• _Task goal_
Each entry is to be output precisely as it appears.

------------------------

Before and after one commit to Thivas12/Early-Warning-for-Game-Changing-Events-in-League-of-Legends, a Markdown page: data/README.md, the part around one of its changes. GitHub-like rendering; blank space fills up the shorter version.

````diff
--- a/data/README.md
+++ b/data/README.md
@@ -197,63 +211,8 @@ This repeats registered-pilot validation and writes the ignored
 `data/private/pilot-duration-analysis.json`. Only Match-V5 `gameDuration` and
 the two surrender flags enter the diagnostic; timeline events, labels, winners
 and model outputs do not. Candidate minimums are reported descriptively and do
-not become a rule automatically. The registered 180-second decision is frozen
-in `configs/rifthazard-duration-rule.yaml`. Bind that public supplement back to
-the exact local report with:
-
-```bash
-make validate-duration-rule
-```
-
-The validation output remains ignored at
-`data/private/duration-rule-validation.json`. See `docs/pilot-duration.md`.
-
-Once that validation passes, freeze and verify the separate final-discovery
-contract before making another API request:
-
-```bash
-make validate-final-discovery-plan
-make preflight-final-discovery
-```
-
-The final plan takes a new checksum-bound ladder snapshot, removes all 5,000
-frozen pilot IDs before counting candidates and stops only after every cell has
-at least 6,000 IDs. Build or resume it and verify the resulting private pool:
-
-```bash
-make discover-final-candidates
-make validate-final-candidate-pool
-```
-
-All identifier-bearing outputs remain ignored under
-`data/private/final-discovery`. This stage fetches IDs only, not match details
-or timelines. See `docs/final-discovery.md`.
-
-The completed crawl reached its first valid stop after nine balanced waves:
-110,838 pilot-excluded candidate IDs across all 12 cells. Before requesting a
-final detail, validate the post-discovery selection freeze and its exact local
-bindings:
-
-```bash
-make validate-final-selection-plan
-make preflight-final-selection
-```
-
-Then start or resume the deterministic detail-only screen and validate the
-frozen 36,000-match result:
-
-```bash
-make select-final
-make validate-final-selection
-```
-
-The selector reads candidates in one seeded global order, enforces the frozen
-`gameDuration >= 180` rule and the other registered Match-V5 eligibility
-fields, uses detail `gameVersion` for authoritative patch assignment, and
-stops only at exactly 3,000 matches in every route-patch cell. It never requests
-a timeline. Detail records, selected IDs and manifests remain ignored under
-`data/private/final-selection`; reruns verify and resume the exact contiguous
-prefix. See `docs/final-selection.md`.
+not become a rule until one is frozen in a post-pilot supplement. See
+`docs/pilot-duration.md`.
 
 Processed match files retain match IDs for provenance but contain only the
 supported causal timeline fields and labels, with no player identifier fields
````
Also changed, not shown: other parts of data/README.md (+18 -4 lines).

------------------------

• _Task solution_
Before and after one commit to Thivas12/Early-Warning-for-Game-Changing-Events-in-League-of-Legends, a Markdown page: data/README.md, the part around one of its changes. GitHub-like rendering; blank space fills up the shorter version.

````diff
--- a/data/README.md
+++ b/data/README.md
@@ -197,63 +211,8 @@ This repeats registered-pilot validation and writes the ignored
 `data/private/pilot-duration-analysis.json`. Only Match-V5 `gameDuration` and
 the two surrender flags enter the diagnostic; timeline events, labels, winners
 and model outputs do not. Candidate minimums are reported descriptively and do
-not become a rule automatically. The registered 180-second decision is frozen
-in `configs/rifthazard-duration-rule.yaml`. Bind that public supplement back to
-the exact local report with:
-
-```bash
-make validate-duration-rule
-```
-
-The validation output remains ignored at
-`data/private/duration-rule-validation.json`. See `docs/pilot-duration.md`.
-
-Once that validation passes, freeze and verify the separate final-discovery
-contract before making another API request:
-
-```bash
-make validate-final-discovery-plan
-make preflight-final-discovery
-```
-
-The final plan takes a new checksum-bound ladder snapshot, removes all 5,000
-frozen pilot IDs before counting candidates and stops only after every cell has
-at least 6,000 IDs. Build or resume it and verify the resulting private pool:
-
-```bash
-make discover-final-candidates
-make validate-final-candidate-pool
-```
-
-All identifier-bearing outputs remain ignored under
-`data/private/final-discovery`. This stage fetches IDs only, not match details
-or timelines. See `docs/final-discovery.md`.
-
-The completed crawl reached its first valid stop after nine balanced waves:
-110,838 pilot-excluded candidate IDs across all 12 cells. Before requesting a
-final detail, validate the post-discovery selection freeze and its exact local
-bindings:
-
-```bash
-make validate-final-selection-plan
-make preflight-final-selection
-```
-
-Then start or resume the deterministic detail-only screen and validate the
-frozen 36,000-match result:
-
-```bash
-make select-final
-make validate-final-selection
-```
-
-The selector reads candidates in one seeded global order, enforces the frozen
-`gameDuration >= 180` rule and the other registered Match-V5 eligibility
-fields, uses detail `gameVersion` for authoritative patch assignment, and
-stops only at exactly 3,000 matches in every route-patch cell. It never requests
-a timeline. Detail records, selected IDs and manifests remain ignored under
-`data/private/final-selection`; reruns verify and resume the exact contiguous
-prefix. See `docs/final-selection.md`.
+not become a rule until one is frozen in a post-pilot supplement. See
+`docs/pilot-duration.md`.
 
 Processed match files retain match IDs for provenance but contain only the
 supported causal timeline fields and labels, with no player identifier fields
````
Also changed, not shown: other parts of data/README.md (+18 -4 lines).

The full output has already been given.